'''
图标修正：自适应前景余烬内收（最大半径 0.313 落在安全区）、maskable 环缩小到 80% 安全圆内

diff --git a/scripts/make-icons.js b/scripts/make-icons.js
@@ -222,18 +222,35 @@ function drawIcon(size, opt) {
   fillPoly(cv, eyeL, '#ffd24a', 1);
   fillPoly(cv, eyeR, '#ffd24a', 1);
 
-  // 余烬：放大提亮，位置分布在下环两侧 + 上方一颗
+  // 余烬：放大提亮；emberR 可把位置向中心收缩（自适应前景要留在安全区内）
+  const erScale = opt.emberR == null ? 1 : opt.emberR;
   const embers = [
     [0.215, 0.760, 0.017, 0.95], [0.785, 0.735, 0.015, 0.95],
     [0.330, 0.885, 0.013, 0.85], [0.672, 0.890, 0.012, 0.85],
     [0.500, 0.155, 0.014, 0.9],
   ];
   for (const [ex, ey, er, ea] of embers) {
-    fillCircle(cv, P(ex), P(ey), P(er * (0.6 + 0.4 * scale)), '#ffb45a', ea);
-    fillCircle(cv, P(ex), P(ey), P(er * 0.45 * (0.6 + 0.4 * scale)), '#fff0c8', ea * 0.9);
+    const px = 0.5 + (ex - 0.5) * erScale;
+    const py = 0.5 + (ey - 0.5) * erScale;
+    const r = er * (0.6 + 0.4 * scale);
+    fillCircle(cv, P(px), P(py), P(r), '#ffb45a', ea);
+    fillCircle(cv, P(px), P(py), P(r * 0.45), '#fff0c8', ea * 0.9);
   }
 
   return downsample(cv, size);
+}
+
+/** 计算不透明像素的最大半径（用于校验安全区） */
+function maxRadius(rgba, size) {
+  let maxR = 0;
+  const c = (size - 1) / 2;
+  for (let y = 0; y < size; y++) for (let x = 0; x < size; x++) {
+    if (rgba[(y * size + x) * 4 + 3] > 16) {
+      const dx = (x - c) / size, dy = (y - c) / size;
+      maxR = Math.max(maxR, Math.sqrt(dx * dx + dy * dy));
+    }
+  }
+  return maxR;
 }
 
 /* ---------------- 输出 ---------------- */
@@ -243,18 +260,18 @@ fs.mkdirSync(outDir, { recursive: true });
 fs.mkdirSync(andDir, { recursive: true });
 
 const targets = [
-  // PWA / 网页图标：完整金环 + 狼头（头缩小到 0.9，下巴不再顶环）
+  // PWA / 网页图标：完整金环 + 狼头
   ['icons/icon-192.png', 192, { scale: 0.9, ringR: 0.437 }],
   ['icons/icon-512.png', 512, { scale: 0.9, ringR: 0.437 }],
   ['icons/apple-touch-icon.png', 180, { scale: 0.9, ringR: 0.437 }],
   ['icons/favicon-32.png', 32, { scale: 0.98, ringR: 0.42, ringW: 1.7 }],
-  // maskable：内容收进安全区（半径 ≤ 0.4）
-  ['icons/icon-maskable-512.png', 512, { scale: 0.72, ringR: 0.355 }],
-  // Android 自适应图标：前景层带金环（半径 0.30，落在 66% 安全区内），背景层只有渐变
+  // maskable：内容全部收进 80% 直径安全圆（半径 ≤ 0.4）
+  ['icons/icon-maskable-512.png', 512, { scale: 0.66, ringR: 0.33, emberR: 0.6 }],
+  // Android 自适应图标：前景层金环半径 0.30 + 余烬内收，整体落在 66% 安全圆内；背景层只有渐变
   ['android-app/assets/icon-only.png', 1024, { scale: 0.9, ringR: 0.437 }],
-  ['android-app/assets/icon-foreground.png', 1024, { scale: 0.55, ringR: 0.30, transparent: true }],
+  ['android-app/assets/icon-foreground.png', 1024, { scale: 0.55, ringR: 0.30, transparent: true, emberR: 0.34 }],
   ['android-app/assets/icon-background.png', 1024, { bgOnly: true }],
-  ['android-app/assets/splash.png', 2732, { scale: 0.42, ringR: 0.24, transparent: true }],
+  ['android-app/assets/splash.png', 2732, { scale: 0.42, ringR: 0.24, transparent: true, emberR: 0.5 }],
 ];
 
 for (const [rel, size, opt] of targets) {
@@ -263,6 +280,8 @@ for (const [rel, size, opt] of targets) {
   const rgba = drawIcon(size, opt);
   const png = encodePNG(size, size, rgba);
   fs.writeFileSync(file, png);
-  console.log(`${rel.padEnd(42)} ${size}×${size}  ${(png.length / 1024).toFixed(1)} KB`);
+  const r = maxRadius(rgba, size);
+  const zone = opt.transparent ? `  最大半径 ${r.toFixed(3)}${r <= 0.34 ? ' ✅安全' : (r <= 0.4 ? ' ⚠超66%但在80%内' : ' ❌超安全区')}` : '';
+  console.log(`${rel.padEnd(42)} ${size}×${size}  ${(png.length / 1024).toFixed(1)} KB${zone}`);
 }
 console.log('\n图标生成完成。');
'''
Restate the whole listing exactly.

图标修正：自适应前景余烬内收（最大半径 0.313 落在安全区）、maskable 环缩小到 80% 安全圆内

diff --git a/scripts/make-icons.js b/scripts/make-icons.js
@@ -222,18 +222,35 @@ function drawIcon(size, opt) {
   fillPoly(cv, eyeL, '#ffd24a', 1);
   fillPoly(cv, eyeR, '#ffd24a', 1);
 
-  // 余烬：放大提亮，位置分布在下环两侧 + 上方一颗
+  // 余烬：放大提亮；emberR 可把位置向中心收缩（自适应前景要留在安全区内）
+  const erScale = opt.emberR == null ? 1 : opt.emberR;
   const embers = [
     [0.215, 0.760, 0.017, 0.95], [0.785, 0.735, 0.015, 0.95],
     [0.330, 0.885, 0.013, 0.85], [0.672, 0.890, 0.012, 0.85],
     [0.500, 0.155, 0.014, 0.9],
   ];
   for (const [ex, ey, er, ea] of embers) {
-    fillCircle(cv, P(ex), P(ey), P(er * (0.6 + 0.4 * scale)), '#ffb45a', ea);
-    fillCircle(cv, P(ex), P(ey), P(er * 0.45 * (0.6 + 0.4 * scale)), '#fff0c8', ea * 0.9);
+    const px = 0.5 + (ex - 0.5) * erScale;
+    const py = 0.5 + (ey - 0.5) * erScale;
+    const r = er * (0.6 + 0.4 * scale);
+    fillCircle(cv, P(px), P(py), P(r), '#ffb45a', ea);
+    fillCircle(cv, P(px), P(py), P(r * 0.45), '#fff0c8', ea * 0.9);
   }
 
   return downsample(cv, size);
+}
+
+/** 计算不透明像素的最大半径（用于校验安全区） */
+function maxRadius(rgba, size) {
+  let maxR = 0;
+  const c = (size - 1) / 2;
+  for (let y = 0; y < size; y++) for (let x = 0; x < size; x++) {
+    if (rgba[(y * size + x) * 4 + 3] > 16) {
+      const dx = (x - c) / size, dy = (y - c) / size;
+      maxR = Math.max(maxR, Math.sqrt(dx * dx + dy * dy));
+    }
+  }
+  return maxR;
 }
 
 /* ---------------- 输出 ---------------- */
@@ -243,18 +260,18 @@ fs.mkdirSync(outDir, { recursive: true });
 fs.mkdirSync(andDir, { recursive: true });
 
 const targets = [
-  // PWA / 网页图标：完整金环 + 狼头（头缩小到 0.9，下巴不再顶环）
+  // PWA / 网页图标：完整金环 + 狼头
   ['icons/icon-192.png', 192, { scale: 0.9, ringR: 0.437 }],
   ['icons/icon-512.png', 512, { scale: 0.9, ringR: 0.437 }],
   ['icons/apple-touch-icon.png', 180, { scale: 0.9, ringR: 0.437 }],
   ['icons/favicon-32.png', 32, { scale: 0.98, ringR: 0.42, ringW: 1.7 }],
-  // maskable：内容收进安全区（半径 ≤ 0.4）
-  ['icons/icon-maskable-512.png', 512, { scale: 0.72, ringR: 0.355 }],
-  // Android 自适应图标：前景层带金环（半径 0.30，落在 66% 安全区内），背景层只有渐变
+  // maskable：内容全部收进 80% 直径安全圆（半径 ≤ 0.4）
+  ['icons/icon-maskable-512.png', 512, { scale: 0.66, ringR: 0.33, emberR: 0.6 }],
+  // Android 自适应图标：前景层金环半径 0.30 + 余烬内收，整体落在 66% 安全圆内；背景层只有渐变
   ['android-app/assets/icon-only.png', 1024, { scale: 0.9, ringR: 0.437 }],
-  ['android-app/assets/icon-foreground.png', 1024, { scale: 0.55, ringR: 0.30, transparent: true }],
+  ['android-app/assets/icon-foreground.png', 1024, { scale: 0.55, ringR: 0.30, transparent: true, emberR: 0.34 }],
   ['android-app/assets/icon-background.png', 1024, { bgOnly: true }],
-  ['android-app/assets/splash.png', 2732, { scale: 0.42, ringR: 0.24, transparent: true }],
+  ['android-app/assets/splash.png', 2732, { scale: 0.42, ringR: 0.24, transparent: true, emberR: 0.5 }],
 ];
 
 for (const [rel, size, opt] of targets) {
@@ -263,6 +280,8 @@ for (const [rel, size, opt] of targets) {
   const rgba = drawIcon(size, opt);
   const png = encodePNG(size, size, rgba);
   fs.writeFileSync(file, png);
-  console.log(`${rel.padEnd(42)} ${size}×${size}  ${(png.length / 1024).toFixed(1)} KB`);
+  const r = maxRadius(rgba, size);
+  const zone = opt.transparent ? `  最大半径 ${r.toFixed(3)}${r <= 0.34 ? ' ✅安全' : (r <= 0.4 ? ' ⚠超66%但在80%内' : ' ❌超安全区')}` : '';
+  console.log(`${rel.padEnd(42)} ${size}×${size}  ${(png.length / 1024).toFixed(1)} KB${zone}`);
 }
 console.log('\n图标生成完成。');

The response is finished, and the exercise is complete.